3 Things Leaders Should Do To Handle Failure Better
I’m on a blogging sabbatical to write my upcoming book. If you’d like to join my launch team, comment below. This is a guest post by Bobby Benavides. He has served in youth ministry for over 15 years. He currently is a Christian Education Director in Elkins, WV and served as a Youth Development Specialist for WorldVIsion-Appalachia. He is passionate about seeing people come to discover their God-given potential and purpose. He is a writer, public speaker, and book enthusiast. You can follow his blog at www.bobbybenavides.blogspot.com.
Being a leader is hard. In order to move forward in this post, we need to acknowledge this fact. A leader is someone who has been placed in a position to guide, cast vision, motivate, encourage, discipline, and much more, which is a hard position to maintain.
According to the Bible, a leader is called to live to a higher standard. We find in the third chapter of 1 Timothy these words from Paul: “Here is a trustworthy saying: Whoever aspires to be an overseer desires a noble task…” (v.2; NIV)

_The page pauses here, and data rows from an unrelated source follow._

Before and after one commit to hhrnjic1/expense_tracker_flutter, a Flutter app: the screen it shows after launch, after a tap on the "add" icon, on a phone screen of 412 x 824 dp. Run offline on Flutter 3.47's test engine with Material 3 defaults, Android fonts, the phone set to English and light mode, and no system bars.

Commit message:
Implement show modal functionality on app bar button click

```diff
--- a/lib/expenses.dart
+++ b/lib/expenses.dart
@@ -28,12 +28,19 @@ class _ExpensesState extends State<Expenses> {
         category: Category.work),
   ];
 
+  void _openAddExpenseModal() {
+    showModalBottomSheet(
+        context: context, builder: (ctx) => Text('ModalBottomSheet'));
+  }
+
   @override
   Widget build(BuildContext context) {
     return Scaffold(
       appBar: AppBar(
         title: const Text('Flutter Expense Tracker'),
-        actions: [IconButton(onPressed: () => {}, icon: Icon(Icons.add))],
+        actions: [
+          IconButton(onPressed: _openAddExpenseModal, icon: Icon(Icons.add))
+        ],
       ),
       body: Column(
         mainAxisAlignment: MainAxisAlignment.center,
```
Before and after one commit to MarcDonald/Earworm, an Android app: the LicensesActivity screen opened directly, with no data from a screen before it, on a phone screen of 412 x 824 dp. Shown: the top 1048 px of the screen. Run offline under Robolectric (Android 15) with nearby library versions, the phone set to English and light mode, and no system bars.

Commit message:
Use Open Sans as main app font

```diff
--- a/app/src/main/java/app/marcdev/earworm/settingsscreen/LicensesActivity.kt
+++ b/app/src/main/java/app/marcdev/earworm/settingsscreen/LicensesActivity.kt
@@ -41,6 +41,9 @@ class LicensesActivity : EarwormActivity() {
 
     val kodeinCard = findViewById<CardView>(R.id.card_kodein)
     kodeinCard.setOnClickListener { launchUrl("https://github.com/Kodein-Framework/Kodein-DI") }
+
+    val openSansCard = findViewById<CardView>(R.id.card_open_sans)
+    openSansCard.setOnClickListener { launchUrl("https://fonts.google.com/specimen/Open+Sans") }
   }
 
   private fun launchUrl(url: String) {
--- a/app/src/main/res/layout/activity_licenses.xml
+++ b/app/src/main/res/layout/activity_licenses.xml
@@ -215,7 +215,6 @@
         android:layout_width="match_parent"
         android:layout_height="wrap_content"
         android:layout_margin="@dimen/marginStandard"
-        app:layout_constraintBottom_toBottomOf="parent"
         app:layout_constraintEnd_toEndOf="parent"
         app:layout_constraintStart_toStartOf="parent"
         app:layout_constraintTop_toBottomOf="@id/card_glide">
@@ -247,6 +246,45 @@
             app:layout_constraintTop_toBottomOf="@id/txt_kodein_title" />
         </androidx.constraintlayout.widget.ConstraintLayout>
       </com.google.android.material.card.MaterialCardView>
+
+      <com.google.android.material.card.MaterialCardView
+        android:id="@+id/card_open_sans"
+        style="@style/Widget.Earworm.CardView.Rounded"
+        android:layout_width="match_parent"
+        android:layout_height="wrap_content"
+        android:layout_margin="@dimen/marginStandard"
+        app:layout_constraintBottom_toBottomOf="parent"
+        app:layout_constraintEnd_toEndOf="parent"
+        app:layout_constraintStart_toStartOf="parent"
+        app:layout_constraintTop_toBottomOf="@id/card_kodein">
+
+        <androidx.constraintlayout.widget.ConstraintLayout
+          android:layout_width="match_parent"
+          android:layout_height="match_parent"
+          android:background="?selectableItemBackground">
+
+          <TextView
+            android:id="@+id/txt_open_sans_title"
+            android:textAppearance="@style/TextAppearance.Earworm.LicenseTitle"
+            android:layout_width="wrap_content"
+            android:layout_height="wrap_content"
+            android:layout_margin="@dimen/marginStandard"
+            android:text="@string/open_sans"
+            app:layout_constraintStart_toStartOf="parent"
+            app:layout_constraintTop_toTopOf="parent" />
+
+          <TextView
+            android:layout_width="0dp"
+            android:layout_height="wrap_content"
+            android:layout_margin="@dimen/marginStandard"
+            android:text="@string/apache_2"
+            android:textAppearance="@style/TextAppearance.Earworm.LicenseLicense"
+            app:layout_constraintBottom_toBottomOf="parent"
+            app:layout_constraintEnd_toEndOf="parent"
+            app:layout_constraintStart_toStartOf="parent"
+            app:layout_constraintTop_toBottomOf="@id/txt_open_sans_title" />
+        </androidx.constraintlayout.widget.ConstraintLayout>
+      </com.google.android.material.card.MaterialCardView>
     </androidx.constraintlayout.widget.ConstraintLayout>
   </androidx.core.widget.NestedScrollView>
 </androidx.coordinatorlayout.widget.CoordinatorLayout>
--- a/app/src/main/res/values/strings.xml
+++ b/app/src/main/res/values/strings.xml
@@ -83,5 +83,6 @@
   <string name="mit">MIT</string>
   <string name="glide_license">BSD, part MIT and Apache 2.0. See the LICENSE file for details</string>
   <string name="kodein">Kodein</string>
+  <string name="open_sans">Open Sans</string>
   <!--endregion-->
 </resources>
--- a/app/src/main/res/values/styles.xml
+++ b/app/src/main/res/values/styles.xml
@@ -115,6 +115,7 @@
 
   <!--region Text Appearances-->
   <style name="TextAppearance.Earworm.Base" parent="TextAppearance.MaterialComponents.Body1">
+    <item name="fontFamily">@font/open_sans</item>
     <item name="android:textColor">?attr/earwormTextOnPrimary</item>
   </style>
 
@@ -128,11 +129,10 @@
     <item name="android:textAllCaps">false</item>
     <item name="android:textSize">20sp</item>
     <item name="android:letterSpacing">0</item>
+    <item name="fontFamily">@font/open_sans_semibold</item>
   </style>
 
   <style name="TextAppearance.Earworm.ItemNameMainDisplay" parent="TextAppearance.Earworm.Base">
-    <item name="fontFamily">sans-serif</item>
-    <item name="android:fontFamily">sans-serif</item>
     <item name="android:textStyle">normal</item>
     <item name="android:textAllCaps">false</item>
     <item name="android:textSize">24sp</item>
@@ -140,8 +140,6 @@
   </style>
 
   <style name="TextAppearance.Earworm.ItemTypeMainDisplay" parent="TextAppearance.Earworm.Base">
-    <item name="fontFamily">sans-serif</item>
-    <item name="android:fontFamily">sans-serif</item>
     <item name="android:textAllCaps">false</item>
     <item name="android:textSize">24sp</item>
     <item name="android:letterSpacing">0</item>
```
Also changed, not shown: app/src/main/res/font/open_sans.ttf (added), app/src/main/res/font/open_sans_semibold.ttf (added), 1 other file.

Even Paul recognized that being in a role of leadership or oversight is a noble task. A hard role that is held at a high level, that anyone who chooses to take it on, must recognize the weight of their decision.
When you take on the “noble task” of leadership everyone is watching you! You are the one who steps up to the microphone to give the team speech; you are the one they call upon to address the company for inspiration, motivation, and empowerment for the future; you are the one they place at the head of the table; and you are the one they expect to lead without blemish.
You are on the pedestal!
So, what happens when you fall off? What happens when the F-Word comes into the picture? That’s right, FAILURE! I feel like I need to wash my mouth out with soap just saying it, but failure is real.
We will all fail at something. It’s hard enough as it is, but as a leader it can be devastating, not only to the team, but to us and our morale moving forward in our mission. Self-doubt creeps in and we question our ability to fulfill our role. What can we do to hold off those evil feelings of worthlessness, pity, hopelessness, and/or defeat?
Here is a list of three things I believe, that as leaders, if we were to implement them into our work at any level, our failure will not be as devastating as it could be without them:
1) BE HONEST FROM THE BEGINNING: The temptation for any leader is to come in to their role and buy into the false hope and expectations held by their team. You may have been called to be in the position or promoted into the seat, but you cannot be the only person expected to make the business, church, organization succeed. You also cannot be the savior. The responsibility you hold is to move the company forward with innovative ideas and concepts, to empower your people to do their jobs, and maneuver your organization to be in the best possible place. Set reasonable expectations on yourself and allow your “followers” to be a part of establishing those expectations. Do not allow yourself to fall into the hype machine and build your ego up. That is a recipe for disaster and sets you up for falling hard.
2) PRACTICE HUMILITY: You may be successful, but you can only be successful because your team does their job too! Acknowledge their successes before pointing to yours. The hard part about humility is found when failure occurs. Allow yourself to be the first in line for blame. Your team does their work, but you are responsible for the overall completion of the task at hand. Do not throw anyone “under the bus” and expect to hold on to your team’s trust. It will not happen. They will respect you more when you are willing to acknowledge your responsibility and still maintain an attitude of praise for their hard-work.
3) MAINTAIN A HEALTHY SELF-PERCEPTION: You are not defined by your position. The world will tell you otherwise. You have been given gifts that have allowed you to be in the position you are in, but that is not the end of who you are created to be. You are not the first leader to fail and will not be the last. Trust that you can do better moving forward. If you maintain a healthy view of who you are, then failure will not sting as bad as it could have.
Failure is inevitable for everyone, but the way we react to failure is what sets us apart as leaders. Trust in yourself; believe in whom you are; and lead humbly; prepared to handle what comes your way; not only for the sake of your team, but for you as well.